I can almost understand Republican Chairman Ajit Pai’s muted response to Trump’s tweeted threats against NBC’s TV station licenses, but not those of Democratic Commissioners Jessica Rosenworcel and Mignon Clyburn. If what they’ve said so far reflects their passion for protecting media from Trump at the FCC, the networks and their licensed stations may be in a little trouble.
Los Angeles police detectives have interviewed a possible victim who recently reported she was sexually assaulted by film mogul Harvey Weinstein in 2013.
The FCC announced late Thursday that the freeze that has been in place since April 2013 that prevents full-power and Class A TV stations from filing applications to expand their coverage areas will be lifted temporarily, likely before the end of this year. The lifting of the freeze allows stations that were not repacked following the Broadcast Incentive Auction to file minor modification applications to expand their signal for the first time in nearly five years.
Thomas M. Johnson Jr., the former deputy solicitor general for the West Virginia attorney general, will advise the commission chairman, commissioners, and staff on legal matters.

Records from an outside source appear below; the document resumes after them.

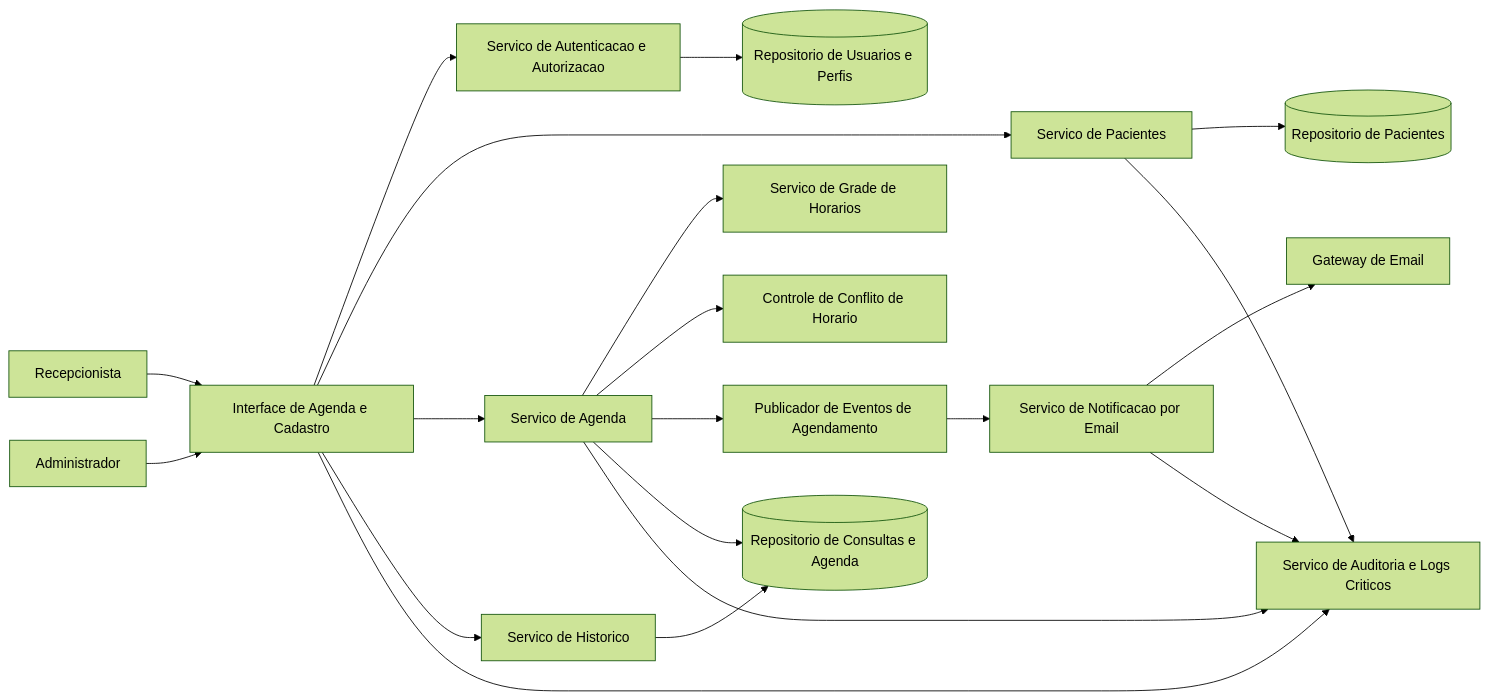
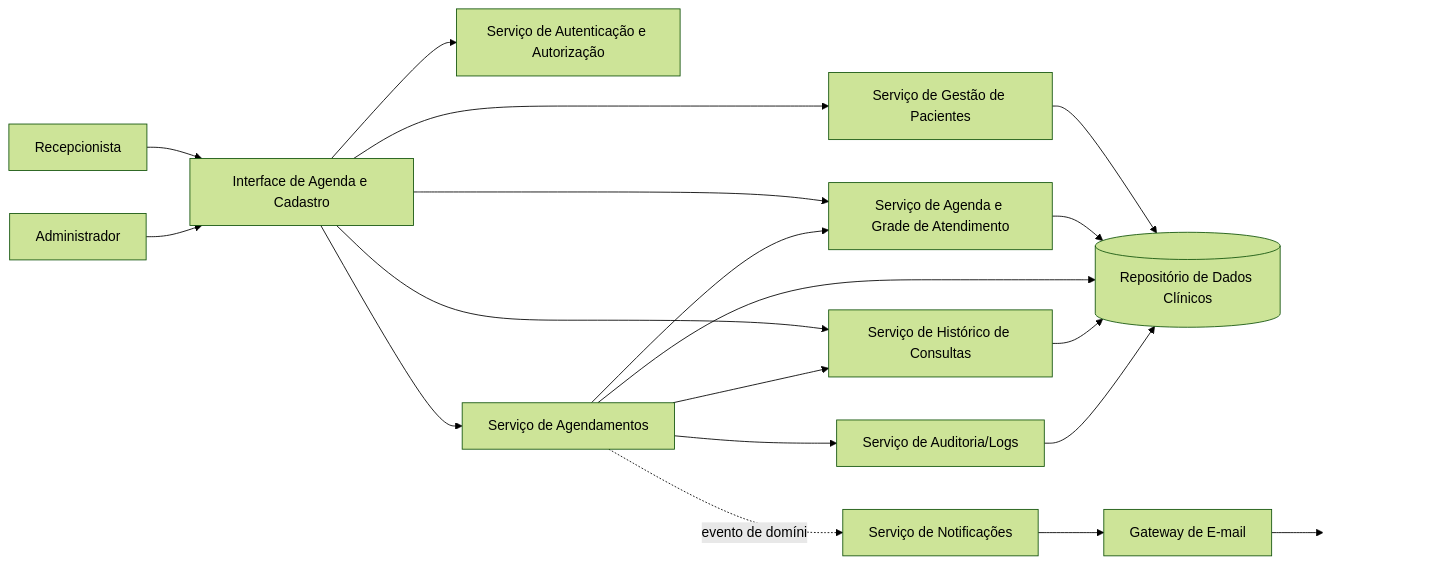
One commit to PDC-ESIA/AI4ES changed the first of 3 diagrams in docs/Time_2_Design/analise-qualitativa/outputs/relatorio_gpt_5_3_codex_P02.md. Above: the diagram before and after it, drawn with Mermaid (forest theme). The commit also changed other lines of this file and 107 other files, not shown here.

````diff
--- a/docs/Time_2_Design/analise-qualitativa/outputs/relatorio_gpt_5_3_codex_P02.md
+++ b/docs/Time_2_Design/analise-qualitativa/outputs/relatorio_gpt_5_3_codex_P02.md
@@ -37,27 +45,27 @@
 ```mermaid
 flowchart LR
-    U1[Recepcionista] --> UI[Interface de Agenda e Cadastro]
-    U2[Administrador] --> UI
+    R[Recepcionista] --> UI[Interface de Agenda e Cadastro]
+    A[Administrador] --> UI
+    P[Paciente]:::ghost
 
-    UI --> AUTH[Servico de Autenticacao e Autorizacao]
-    UI --> PAC[Servico de Pacientes]
-    UI --> AGD[Servico de Agenda]
-    UI --> HIS[Servico de Historico]
+    UI --> AUTH[Serviço de Autenticação e Autorização]
+    UI --> PAC[Serviço de Gestão de Pacientes]
+    UI --> AGD[Serviço de Agenda e Grade de Atendimento]
+    UI --> AGN[Serviço de Agendamentos]
+    UI --> HIS[Serviço de Histórico de Consultas]
 
-    AGD --> GRADE[Servico de Grade de Horarios]
-    AGD --> CONC[Controle de Conflito de Horario]
-    AGD --> EVT[Publicador de Eventos de Agendamento]
+    AGN --> AGD
+    AGN --> HIS
+    AGN --> AUD[Serviço de Auditoria/Logs]
+    PAC --> DADOS[(Repositório de Dados Clínicos)]
+    AGD --> DADOS
+    AGN --> DADOS
+    HIS --> DADOS
+    AUD --> DADOS
 
-    EVT --> NOTIF[Servico de Notificacao por Email]
-    NOTIF --> MAILGW[Gateway de Email]
+    AGN -.evento de domínio.-> NOTIF[Serviço de Notificações]
+    NOTIF --> MAIL[Gateway de E-mail]
+    MAIL --> P
 
-    PAC --> REPP[(Repositorio de Pacientes)]
-    AGD --> REPA[(Repositorio de Consultas e Agenda)]
-    HIS --> REPA
-
-    AUTH --> REPU[(Repositorio de Usuarios e Perfis)]
-    UI --> AUD[Servico de Auditoria e Logs Criticos]
-    AGD --> AUD
-    PAC --> AUD
-    NOTIF --> AUD
+    classDef ghost fill:#fff,stroke:#fff,color:#fff;
 ```
````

Stanton Dodge, Dish Network Corp.’s long-time corporate counsel, will be stepping down from the company after 20 years next week to become the top legal mind for online fantasy football giant Draft Kings.
Verizon feels that OTT streaming customers shouldn’t bear the brunt of a retransmission impasse between their internet provider — often a cable operator — and programmers, and wants the FCC to consider this in any reform of the retransmission consent process.
President Trump accused the media of making up a majority of stories about his administration without providing evidence to back up his claim.
President Trump will nominate antitrust attorney Joseph Simons as chairman of the Federal Trade Commission, moving to install a hand-picked leader at the consumer protection agency that’s been without a permanent head for 10 months. He also will nominate consumer advocate Rohit Chopra for the open Democratic seat.
Lawmakers plan to introduce a bill Thursday that would impose new requirements on online platforms that run political ads. The measure, first floated by Senate Democrats Mark Warner (Virginia) and Amy Klobuchar (Minnesota), has picked up Republican Sen. John McCain (Arizona) as a co-sponsor.
The FCC is pausing its review of Sinclair Broadcast Group’s proposed merger with Tribune Media to allow more time for the filing of public comments. The FCC is more than halfway through its 180-day timeline for review of the merger, which would create a broadcasting giant with 223 TV stations serving 108 markets. The FCC’s Media Bureau said it is pausing the review for 15 days until Nov. 2.
The U.S. Court of Appeals yesterday issued an order that denied the appeal of an FCC order that rejected a requirement that multilingual EAS alerts be provided in every market.
NBC Chairman of Broadcasting and Sports Mark Lazarus said the network isn’t worried about its broadcast licenses facing revocation following President Trump’s threatening tweets. “We feel very confident … that the FCC will support the First Amendment,” he said.
The top U.S. communications regulator on Tuesday declined to criticize President Donald Trump’s attacks on broadcasters. In his first public appearance since Trump tweeted that Comcast’s NBC and other broadcasters should lose their licenses for reporting “fake news,” FCC Chairman Ajit Pai instead noted that his agency could not do what the president wanted.